## PROBLEM DETAILS
Every line of the data should be written out exactly, with the pictures left out.

## THE RECORDS

*** Begin section ***

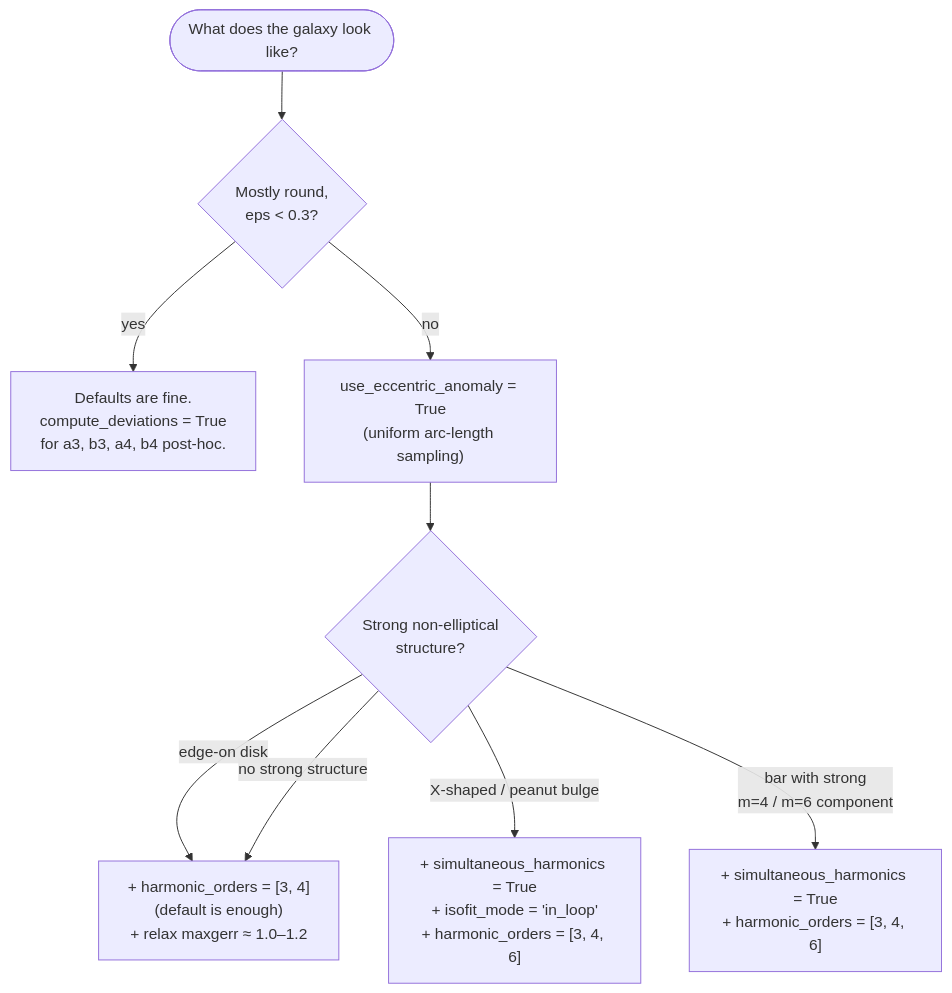
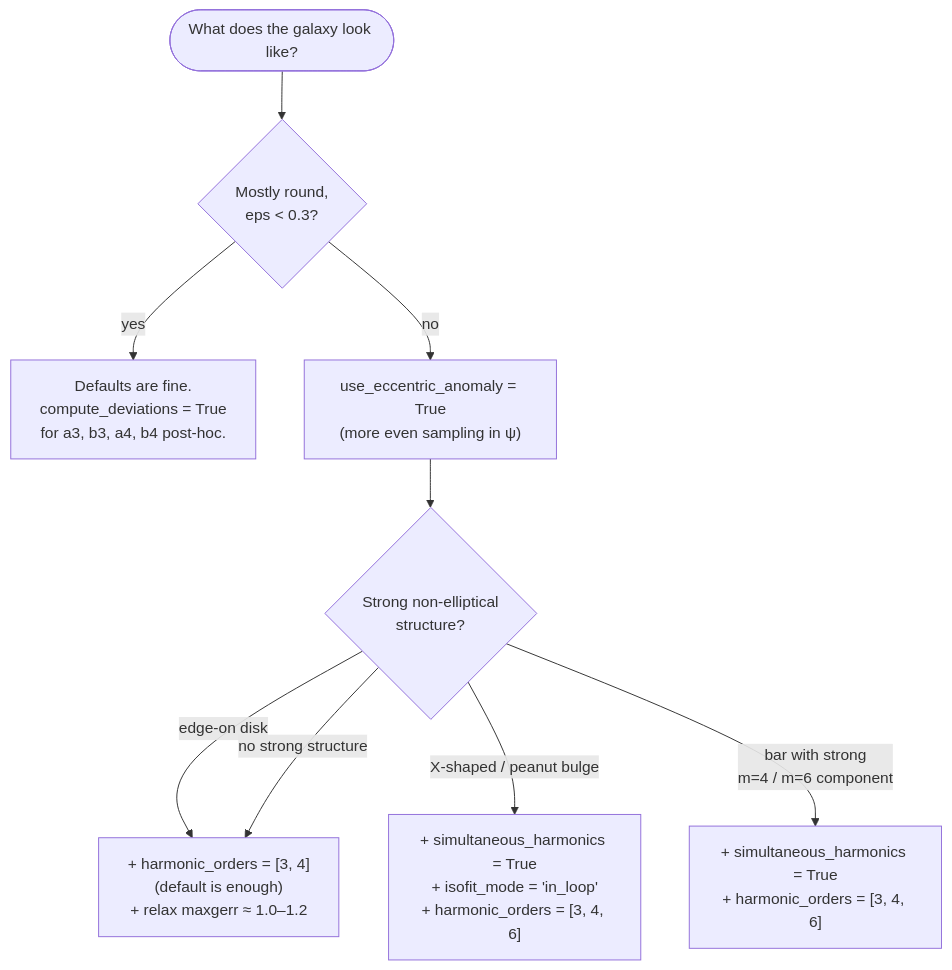
Before and after one commit to MassiveSeaOtters/isoster: the third of 5 diagrams in docs/reference/configuration-decision-tree.md, drawn with Mermaid. The commit also changed other lines of this file and 32 other files, not shown here.

````diff
--- a/docs/reference/configuration-decision-tree.md
+++ b/docs/reference/configuration-decision-tree.md
@@ -95,11 +99,11 @@
 ```mermaid
 flowchart TD
     G([What does the galaxy look like?]) --> Round{"Mostly round,<br/>eps &lt; 0.3?"}
     Round -- yes --> Default["Defaults are fine.<br/>compute_deviations = True<br/>for a3, b3, a4, b4 post-hoc."]
-    Round -- no --> HighEps["use_eccentric_anomaly = True<br/>(uniform arc-length sampling)"]
+    Round -- no --> HighEps["use_eccentric_anomaly = True<br/>(more even sampling in ψ)"]
     HighEps --> Shape{"Strong non-elliptical<br/>structure?"}
     Shape -- "edge-on disk" --> Edge["+ harmonic_orders = [3, 4]<br/>(default is enough)<br/>+ relax maxgerr ≈ 1.0–1.2"]
     Shape -- "X-shaped / peanut bulge" --> XB["+ simultaneous_harmonics = True<br/>+ isofit_mode = 'in_loop'<br/>+ harmonic_orders = [3, 4, 6]"]
     Shape -- "bar with strong<br/>m=4 / m=6 component" --> Bar["+ simultaneous_harmonics = True<br/>+ harmonic_orders = [3, 4, 6]"]
     Shape -- "no strong structure" --> Edge
 ```
````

*** End section ***

## OUTPUT BELOW
Before and after one commit to MassiveSeaOtters/isoster: the third of 5 diagrams in docs/reference/configuration-decision-tree.md, drawn with Mermaid. The commit also changed other lines of this file and 32 other files, not shown here.

````diff
--- a/docs/reference/configuration-decision-tree.md
+++ b/docs/reference/configuration-decision-tree.md
@@ -95,11 +99,11 @@
 ```mermaid
 flowchart TD
     G([What does the galaxy look like?]) --> Round{"Mostly round,<br/>eps &lt; 0.3?"}
     Round -- yes --> Default["Defaults are fine.<br/>compute_deviations = True<br/>for a3, b3, a4, b4 post-hoc."]
-    Round -- no --> HighEps["use_eccentric_anomaly = True<br/>(uniform arc-length sampling)"]
+    Round -- no --> HighEps["use_eccentric_anomaly = True<br/>(more even sampling in ψ)"]
     HighEps --> Shape{"Strong non-elliptical<br/>structure?"}
     Shape -- "edge-on disk" --> Edge["+ harmonic_orders = [3, 4]<br/>(default is enough)<br/>+ relax maxgerr ≈ 1.0–1.2"]
     Shape -- "X-shaped / peanut bulge" --> XB["+ simultaneous_harmonics = True<br/>+ isofit_mode = 'in_loop'<br/>+ harmonic_orders = [3, 4, 6]"]
     Shape -- "bar with strong<br/>m=4 / m=6 component" --> Bar["+ simultaneous_harmonics = True<br/>+ harmonic_orders = [3, 4, 6]"]
     Shape -- "no strong structure" --> Edge
 ```
````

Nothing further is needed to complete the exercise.